Tsesarevich Alexei Nicholayevich, 1904-1918
Topic: Tsarevich Alexis


Tsesarevich Alexei Nicholayevich, 1904-1918
 
Today, marks the 110th anniversary of the birth of the Tsesarevich Alexei Nicholayevich.
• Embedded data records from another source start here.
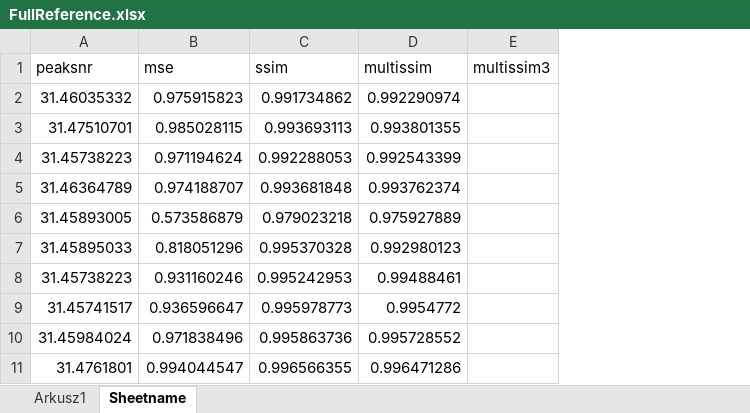
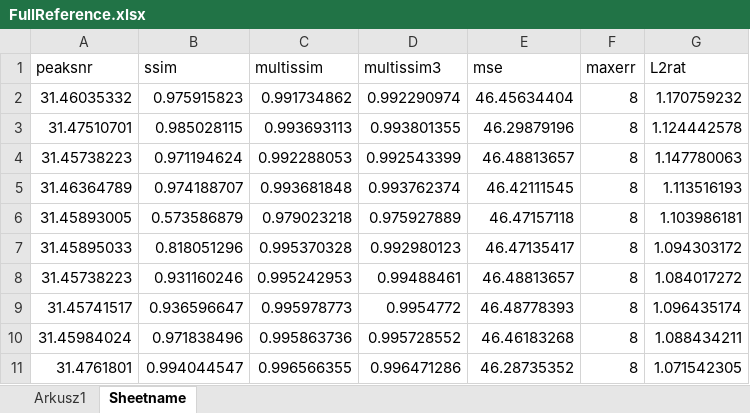
Before and after one commit to weronikakulbaka/Watermarking, an Excel workbook: metrics/FullReference.xlsx, sheet Sheetname, drawn as a sheet; only a part is shown; values as stored, in another font and other column widths than the file's, no borders; removed rows and columns are numbered as before the commit, all else as after; the diff covers the shown part only; the diff names each change by its address in the sheet, - before the commit and + after, or states it on an @@ line.

```diff
--- a/metrics/FullReference.xlsx (sheet Sheetname)
+++ b/metrics/FullReference.xlsx (sheet Sheetname)
-column E (multissim3), empty
+column E (mse), rows 2-11: 46.45634404 | 46.29879196 | 46.48813657 | 46.42111545 | 46.47157118 | 46.47135417 | 46.48813657 | 46.48778393 | 46.46183268 | 46.28735352
+column F (maxerr), rows 2-11: all 8
+column G (L2rat), rows 2-11: 1.170759232 | 1.124442578 | 1.147780063 | 1.113516193 | 1.103986181 | 1.094303172 | 1.084017272 | 1.096435174 | 1.088434211 | 1.071542305
-B1: mse
+B1: ssim
-C1: ssim
+C1: multissim
-D1: multissim
+D1: multissim3
```
Also changed, not shown: 169 removed rows elsewhere in this sheet, 22 other files.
Born on August 12th [O.S. July 30th], he was the youngest child and only son of Emperor Nicholas II and Empress Alexandra Feodorovna, and the long awaited heir to the Russian throne.
 
He was born with hemophilia, and today, a prayer service will be held in his memory at the Novospassky Monastery in Moscow for those who suffer from the disease. 
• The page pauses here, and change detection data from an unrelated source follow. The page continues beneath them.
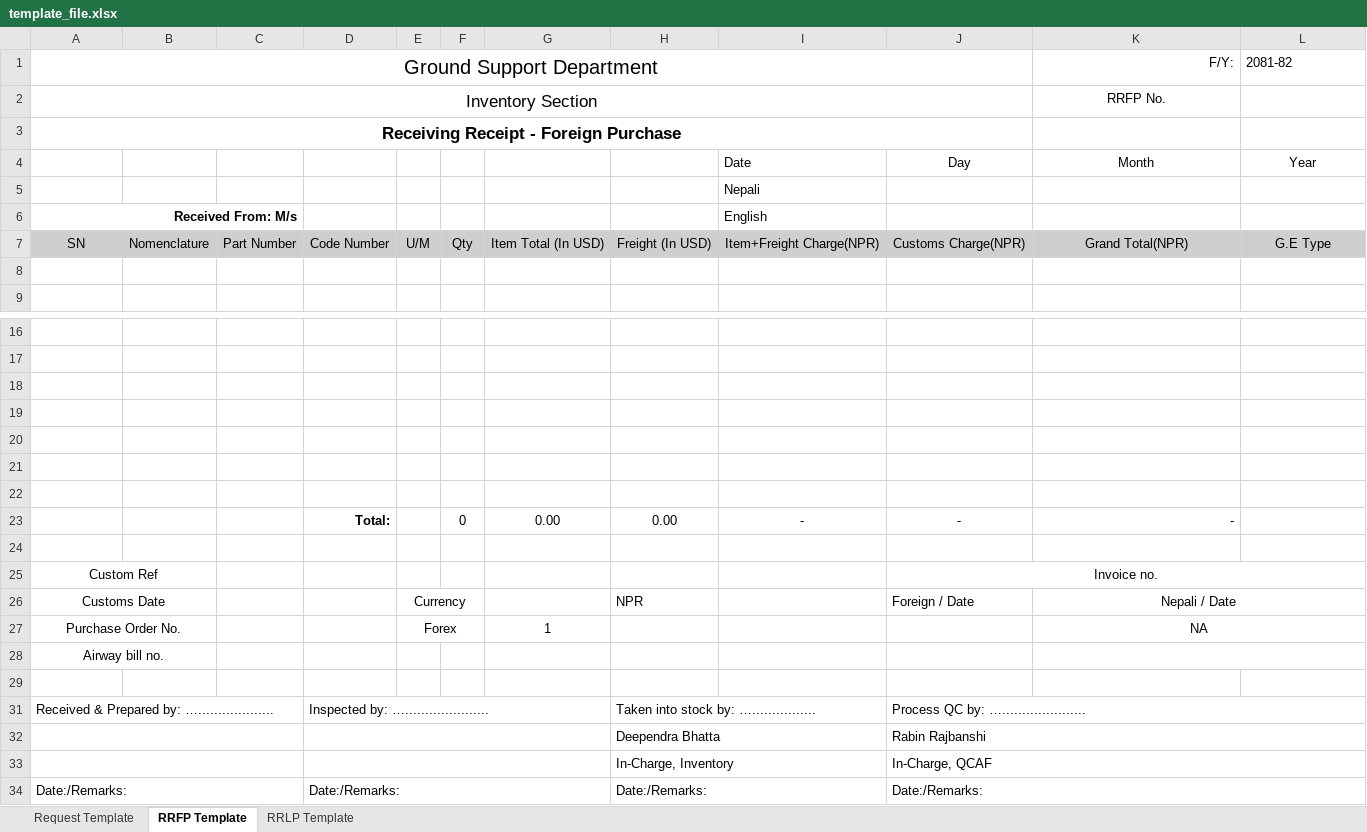
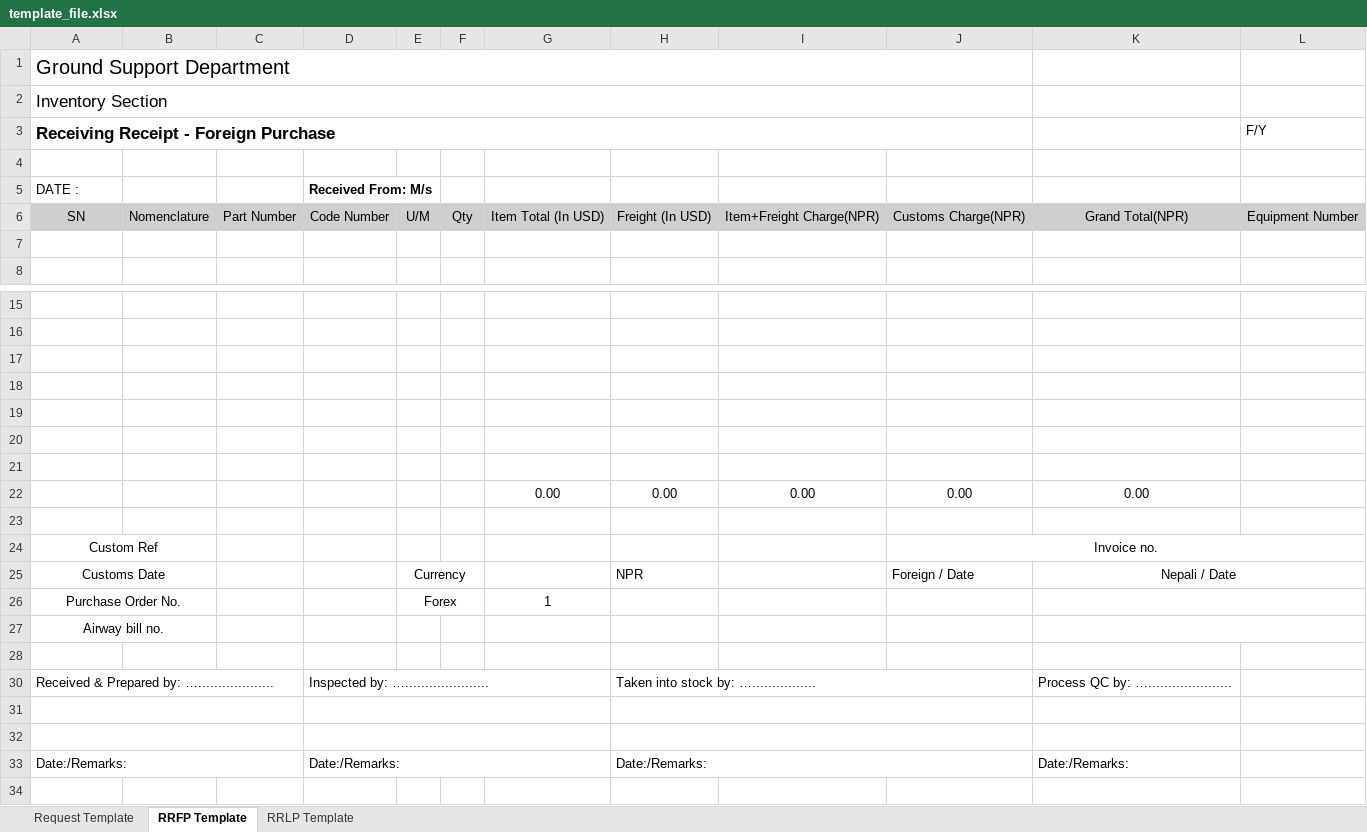
Before and after one commit to tripatheesaman/inveetory-backend, an Excel workbook: public/templates/template_file.xlsx, sheet RRFP Template, drawn as a sheet; only a part is shown, gaps mark what is left out; values as stored, in another font and other column widths than the file's, no borders; charts and pictures not drawn; removed rows and columns are numbered as before the commit, all else as after; the diff names each change by its address in the sheet, - before the commit and + after, or states it on an @@ line.

```diff
--- a/public/templates/template_file.xlsx (sheet RRFP Template)
+++ b/public/templates/template_file.xlsx (sheet RRFP Template)
-A1:A3 alignment: center
+A1:A3 alignment: left
-K1: F/Y:
+K1: (empty)
-L1 (F/Y): 2081-82
+L1 (F/Y): (empty)
-K2: RRFP No.
+K2: (empty)
-L3: (empty)
+L3: F/Y
-row 4:  |  |  |  |  |  |  |  | Date | Day | Month | Year
+row 4: (empty)
-row 5:  |  |  |  |  |  |  |  | Nepali
-row 6: Received From: M/s |  |  |  |  |  |  |  | English
+row 5: DATE : |  |  | Received From: M/s
-L6 (F/Y): G.E Type
+L6 (F/Y): Equipment Number
-row 23:  |  |  | Total: |  | 0 | 0.00 | 0.00 | - | - | -
+row 22:  |  |  |  |  |  | 0.00 | 0.00 | 0.00 | 0.00 | 0.00
-K26: NA
+K26: (empty)
-H31:I31 merged
+H30:J30 merged
-J30: Process QC by: ….....................
+J30: (empty)
-J31:L31 merged
-K30: (empty)
+K30: Process QC by: ….....................
-row 31:  |  |  |  |  |  |  | Deependra Bhatta |  | Rabin Rajbanshi
+row 31: (empty)
-H32:I32 merged
+H31:J31 merged
-J32:L32 merged
-row 32:  |  |  |  |  |  |  | In-Charge, Inventory |  | In-Charge, QCAF
+row 32: (empty)
-H33:I33 merged
+H32:J32 merged
-J33:L33 merged
-H34:I34 merged
+H33:J33 merged
-J33: Date:/Remarks:
+J33: (empty)
-J34:L34 merged
-K33: (empty)
+K33: Date:/Remarks:
```
Also changed, not shown: sheet RRLP Template, sheet Request Template, 2 other files.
Click on the link below to read a biography about Alexis by Augusta Pobedinskaja, plus 10 photos and a VIDEO:

Tsarevich Alexis: Heir to the Throne 

© Paul Gilbert @ Royal Russia. 12 August, 2014


 


Posted by Paul Gilbert at 8:44 AM EDT
Updated: Tuesday, 12 August 2014 8:51 AM EDT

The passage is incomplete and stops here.